(And no, I don’t mean a closet case who died before he had the chance to come out!)
I’m pretty sure all addicts, regardless of substance of choice, have a James Dean complex. I’m going to discuss it, of course, as it pertains to the seemingly socially unacceptable habits of smoking, drinking, and/or doing hard drugs.
It’s not something you haven’t thought of: What happens to your persona when you quit drinking, stop smoking, or flush your hard drugs? You’re no longer “hip.” You’ve lost your “cool.” You can no longer identify with what our society has outwardly shunned but inwardly normalized to be “exciting,” (i.e., daring/rebellious). So, who the hell are you now?
James Dean (or, the characters he played, at least) represented the misunderstood outcast. Smoking was a form of self-expression, a persona. And he was a BADASS mothafucka for it! Every man wanted to be him and every woman wanted to fuck him. Why? Cuz he threw caution to the wind, did what he wanted against everyone’s better judgment. While smoking was made to seem cool and sexy in order to sell the smokes back then, though, public health mandates and general common sense have evolved (along with medical studies). Yet, we still seem to idolize or desire to emulate (or become, in our fantasies) the “sex, drugs, and rock and roll” lifestyle — despite our “evolved” best judgments! We still think, on some level, that overdosing rock stars and hard-boozing journalists are living more exciting lives than us. Addicts are as much addicted to the drug as to the persona. They cultivate their personas and then they become them. In my case and I know others, we become not only identified with our habit but also emotionally attached to it.
I had a friend from grad school who nearly killed himself the year of our studies. He drank so much booze and did so much coke that he ended up triggering a latent autoimmune disease inside his body. The last time I saw him was a few days before graduation; he looked white as chalk and about to fall over. Next thing I know, he’s in the hospital within a few hours of death. He missed graduation and was ordered to strictly avoid booze and drugs for like, the rest of his life if he wanted to keep it.

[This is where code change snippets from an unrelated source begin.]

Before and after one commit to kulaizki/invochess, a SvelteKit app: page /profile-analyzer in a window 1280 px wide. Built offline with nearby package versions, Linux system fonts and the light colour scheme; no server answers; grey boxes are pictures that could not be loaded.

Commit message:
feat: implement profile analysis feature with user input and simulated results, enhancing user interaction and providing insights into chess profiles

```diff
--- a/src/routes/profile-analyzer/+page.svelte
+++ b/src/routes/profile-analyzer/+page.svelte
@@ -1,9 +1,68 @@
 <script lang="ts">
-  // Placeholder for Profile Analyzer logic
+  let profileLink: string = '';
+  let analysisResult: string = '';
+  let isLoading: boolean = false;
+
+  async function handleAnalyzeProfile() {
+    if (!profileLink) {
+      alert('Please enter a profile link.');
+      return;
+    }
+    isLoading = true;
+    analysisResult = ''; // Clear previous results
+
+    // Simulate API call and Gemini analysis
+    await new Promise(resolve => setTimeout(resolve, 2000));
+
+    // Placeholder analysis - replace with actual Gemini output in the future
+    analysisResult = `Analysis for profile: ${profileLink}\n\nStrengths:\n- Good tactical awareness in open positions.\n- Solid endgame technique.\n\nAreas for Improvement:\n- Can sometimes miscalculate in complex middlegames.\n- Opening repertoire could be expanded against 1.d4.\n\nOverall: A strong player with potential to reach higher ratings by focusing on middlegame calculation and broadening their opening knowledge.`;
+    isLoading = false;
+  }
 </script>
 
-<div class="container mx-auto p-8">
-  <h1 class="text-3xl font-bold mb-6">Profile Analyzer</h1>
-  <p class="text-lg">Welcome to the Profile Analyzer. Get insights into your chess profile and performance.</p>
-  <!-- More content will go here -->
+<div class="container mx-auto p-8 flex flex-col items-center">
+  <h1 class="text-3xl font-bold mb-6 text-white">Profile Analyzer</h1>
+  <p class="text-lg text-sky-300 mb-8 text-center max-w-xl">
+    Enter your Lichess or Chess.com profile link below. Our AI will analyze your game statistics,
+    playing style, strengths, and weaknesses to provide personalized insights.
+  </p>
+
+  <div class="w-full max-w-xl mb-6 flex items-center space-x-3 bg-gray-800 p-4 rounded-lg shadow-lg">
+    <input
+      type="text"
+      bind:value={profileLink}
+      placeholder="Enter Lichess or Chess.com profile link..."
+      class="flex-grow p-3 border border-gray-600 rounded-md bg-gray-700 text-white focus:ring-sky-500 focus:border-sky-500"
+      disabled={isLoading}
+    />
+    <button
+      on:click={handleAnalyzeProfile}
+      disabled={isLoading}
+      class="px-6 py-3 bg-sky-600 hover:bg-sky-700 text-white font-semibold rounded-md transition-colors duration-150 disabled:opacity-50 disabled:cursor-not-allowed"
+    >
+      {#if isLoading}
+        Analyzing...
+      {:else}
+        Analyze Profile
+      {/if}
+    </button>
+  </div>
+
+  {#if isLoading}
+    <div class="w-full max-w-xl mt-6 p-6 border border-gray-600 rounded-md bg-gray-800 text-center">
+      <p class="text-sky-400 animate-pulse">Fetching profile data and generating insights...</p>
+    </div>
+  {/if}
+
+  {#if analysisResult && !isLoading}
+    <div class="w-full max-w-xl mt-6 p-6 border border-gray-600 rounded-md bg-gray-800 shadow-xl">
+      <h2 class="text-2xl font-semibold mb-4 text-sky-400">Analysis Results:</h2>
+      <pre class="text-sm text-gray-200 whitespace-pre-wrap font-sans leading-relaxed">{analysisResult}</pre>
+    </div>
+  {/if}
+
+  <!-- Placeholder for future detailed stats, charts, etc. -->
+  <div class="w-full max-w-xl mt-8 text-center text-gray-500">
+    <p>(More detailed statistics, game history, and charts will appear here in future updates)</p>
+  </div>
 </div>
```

I went out for “drinks” with him a few days after graduation. It was in a word, weird. I’d only known this guy as a chain-smoking, beer-guzzling, damn-fine journalist. He may even have been Hunter S. Thompson’s actual reincarnate. How would he live and who would he be without his smokes and booze? Would he even be able to be a good journalist? (Turns out, yes, but I’ve lost touch with him to even know if he’s drinking and/or smoking again.) I know he must have struggled with these questions. (A life-threatening disease probably helped him reach some smart conclusions pretty fast, though.)
I’ve always worried about being too shy and socially awkward — AGAIN — once I quit drinking. So far, that hasn’t really been the case. And, I’m drifting steadily away from actually wanting to be *that person,* wine glass dangling precariously from one hand, the other holding me up on the bar while I laugh too loudly at some stupid, unattractive man’s “jokes.” However, while I may no longer define myself by it, I still feel an emotional attachment to the act of drinking wine. I miss it. I miss drinking at night. I miss drinking while watching movies. I miss drinking and having sex. I wonder if the sex is less exciting…and then I feel a sense of being deflated, of having lost something. I equate wine with feeling and being exciting (because I never thought I was?), and so I suppose that is the persona I used drinking to acquire, hold/wear, live out. What if I’m no longer that “badass?” What if I’m no longer fun, sexy, or sexually attractive? What if people were attracted to that kind of crazy, and now that I can’t and won’t go there, they don’t want to come along for ANY ride with me? Drinking is my island; and, you’re telling me I can never escape to that island again?
It’s confusing, and the only advice I can give myself after a few weeks of being sober is, You just have to wait and see. Live out your days, confront life and being and friendships and sex SOBER, and then get back to me and tell me that it’s either better or worse than when you were doing it drunk. With perspective comes better choices; maybe I will decide that yep, all those things ARE actually better while drinking/drunk. Or, maybe I won’t…